The NHS is fast becoming the National Help-yourself service, particularly when it comes to pain, and sometimes the solutions we find for ourselves can be more helpful than a pill.

Reports say that pain clinics are feeling the freeze, and waiting times are getting longer for those lucky enough to find their hospital still has such a clinic.  If you do finally get to see someone, they turn out to be ‘paper pushers’ – and come out with my most-hated phrase: “on a scale of 1 – 10 how much would you say it hurts?”

I had polio, and my darling Polio Consultant, Prof.
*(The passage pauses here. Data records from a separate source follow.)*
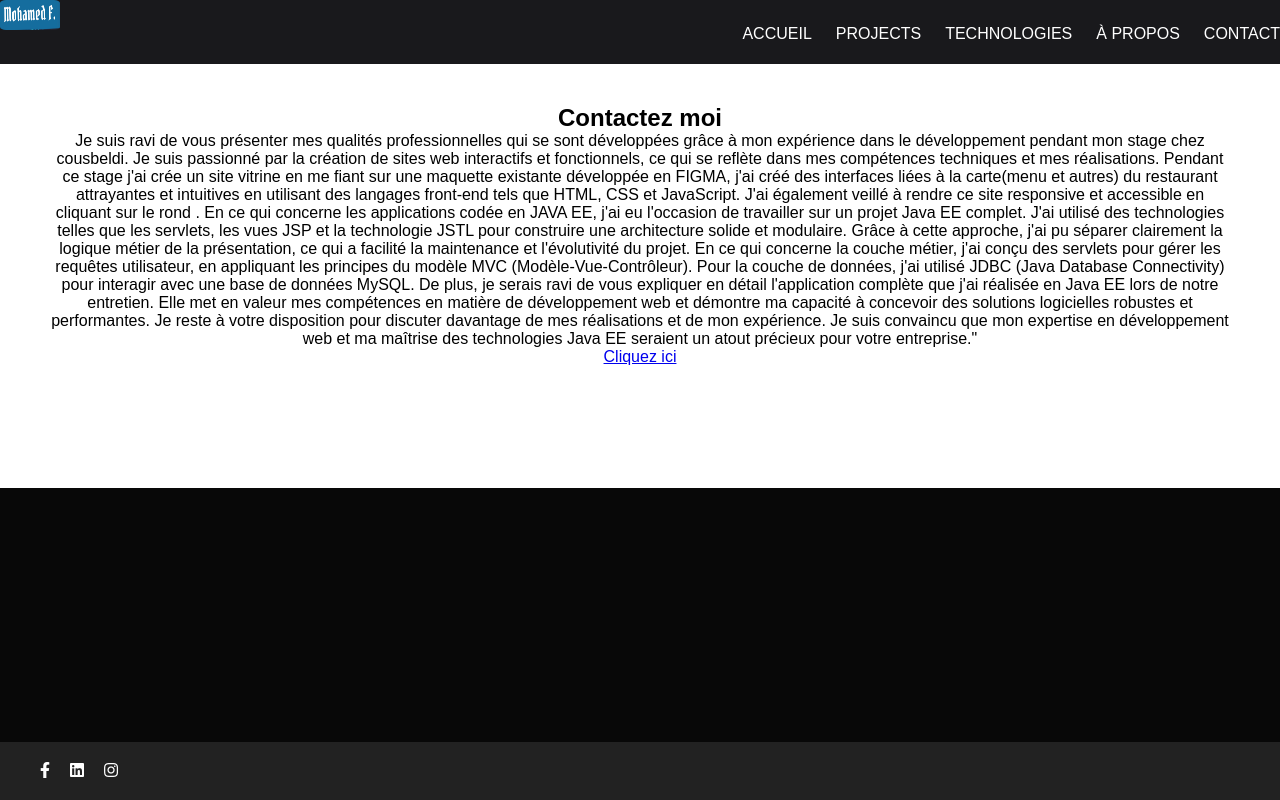
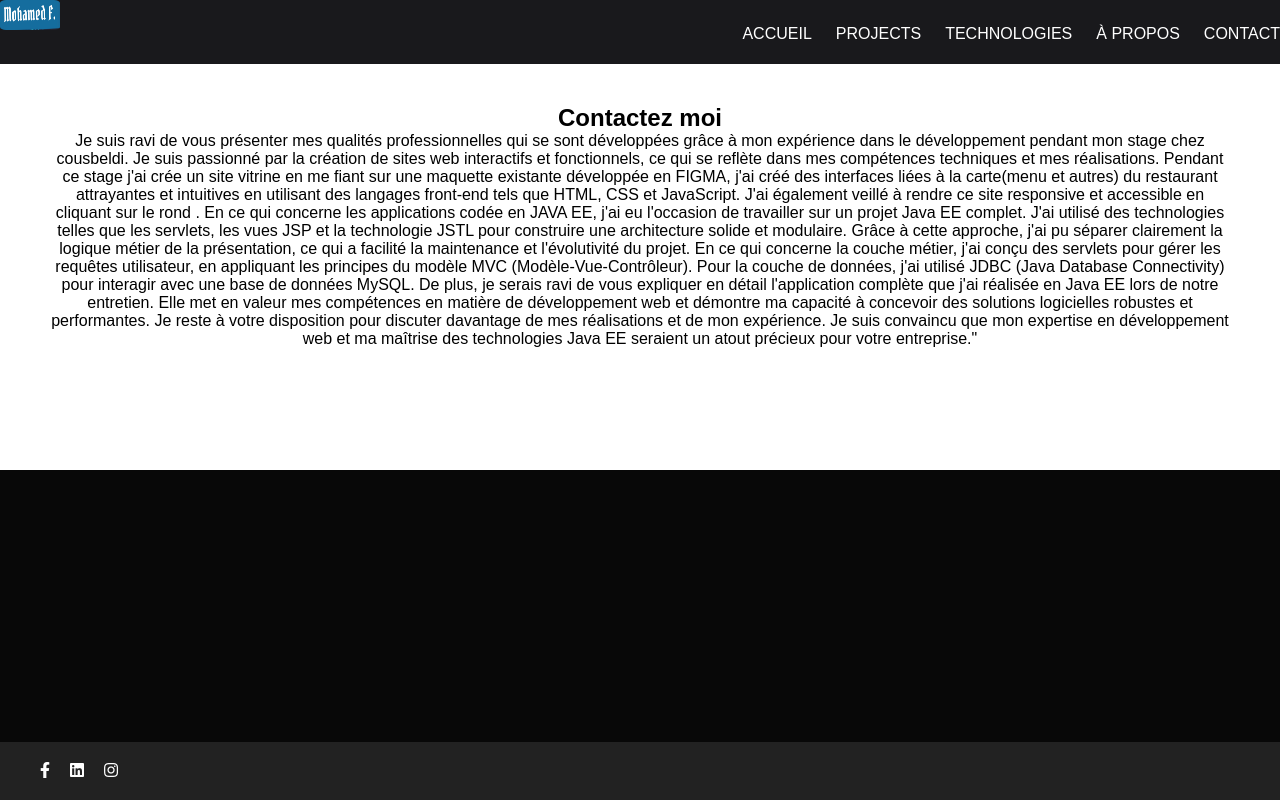
Before and after one commit to djibamady/portofoliomf, an Angular app: page /experience in a window 1280 px wide. Built offline with nearby package versions, Linux system fonts and the light colour scheme.

Commit message:
ajout de lien du site cousbeldi

```diff
--- a/src/app/about/about.component.html
+++ b/src/app/about/about.component.html
@@ -75,7 +75,7 @@ devenir un développeur expérimenté.</p>
                    <div class="tab-contents" id="experience">
                     <ul>
                         <li><span>Développeur web - 2021 </span><br>Développeur frontend backend chez cousbeldi lyon </li>
-                        <a href="/experience" class="btn">Learn More</a>
+                        <a href="/experience" class="btn">Decouvrir</a>
                         <app-experienceprojet *ngIf="exep" ></app-experienceprojet>
                       </ul>
                    </div>
--- a/src/app/experienceprojet/experienceprojet.component.html
+++ b/src/app/experienceprojet/experienceprojet.component.html
@@ -41,8 +41,6 @@ Je reste à votre disposition pour discuter davantage de mes réalisations et de
                             </p>
 
                 </div>
-                  <a href="https://djibamady.github.io/"><i class="fa-solid fa-up-right-from-square"></i>Cliquez ici</a>
-
                 <div class="contact__button">
                   <a href="https://djibamady.github.io/"><i class="fa-solid fa-up-right-from-square"></i></a>
                 </div>
```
Guiloff,  NEVER asks me such a stupid question.  His attitude is if a polio patient says it hurts – they say this for a reason.  And you can’t tell how you feel by numbers.    However, when in pain, we often sub-consciously rub the affected part;  or when a child hurts themselves, we will say “let me rub it better”.

So when dealing with Joint Pain, it can make sense to rub in a gel, rather than take another pill – whose side effects might cause more problems.   And at lunch the doctor suggested I try rubbing in a gel called Deep Relief.

Deep Relief worked like a charm on my aching joints .

As the pain comes and goes, it doesn’t last long enough for me to still be in pain by the time I have waited to see a doctor.    But now, when I feel the first twinges, I rub in the gel;  I did this five minutes ago when my shoulder started to throb;  now it is perfectly calm and no pain at all.

However, when patients ask about different forms of pain relief, other than pills, we can face hostility.  So it was doubly reassuring to talk to this doctor and find out that he didn’t like pain killers either.  He was concerned that it was possible to cause liver damage if you became addicted, or get gastric inflammation.

When I left hospital after my lumpectomy, I was handed a big box containing 100 Tylex, but didn’t take one.  Apparently the NHS spent £91 million last year on prescriptions for pain relief, yet I wonder how many boxes are lying unused in the back of cupboards?  Different painkillers work differently on different people, but when you try and talk sensibly to a doctor about definite pains you are experiencing, how often do they take time to work out what is the cause?  Instead – they reach for the prescription pad, and sometimes you end up with a pill that makes you very sick.

Deep Relief is a topical gel which provides a combination of ibuprofen and levomenthol, which helps it to be rapidly absorbed through the skin.  It is made by Rohto, the same company that makes Regenovex (article on this site).

Basically they say that Deep Relief is ia for relief of rheumatic pain and muscular aches, pains and swellings such as strains, sprains and sports injuries, also mild arthritis.

Regenovex is for joint pain, but if you are allergic to seafood then Deep Relief works just as well for me.


Enhanced by Zemanta

Gwyneth Paltrow uses American skincare developed to help cancer patients with skin problems

Gwyneth Paltrow at the 2000 Toronto Internatio...
Image via Wikipedia

iS Clinical skincare proves we can have glamour too!

So often products developed after clinical trials have a ‘hospital’  look about them.

But seeing iS Clinical’s packaging, its clever design proves it is possible to be glamour personified without wasting resources.

And what’s inside is fantastic.  I have often written about their products, from the superb facial that is adored by celebrities such as Gwyneth Paltrow, to skincare care that really helps our radiotherapy and chemo-zapped skin.

And now they have come up with a website specially for cancer patients.  Short and simple to read, it gives basic information about the products especially developed for us, and also mentions events they run in the States to give us a fantastic day of pampering.

As they say, “The iS CANCER CARE program is proud to sponsor and participate in several events throughout the year that provide support and raise awareness in the fight against cancer, offering a vital sense of hope and relief for those challenged with the effects of cancer treatments”.

So if you are lucky enough to live in the States, keep an eye on this website for details of more upcoming events.  And if you want more information about the products than is provided on this website, go to

And please come over to Britain – we want the same pampering !

Enhanced by Zemanta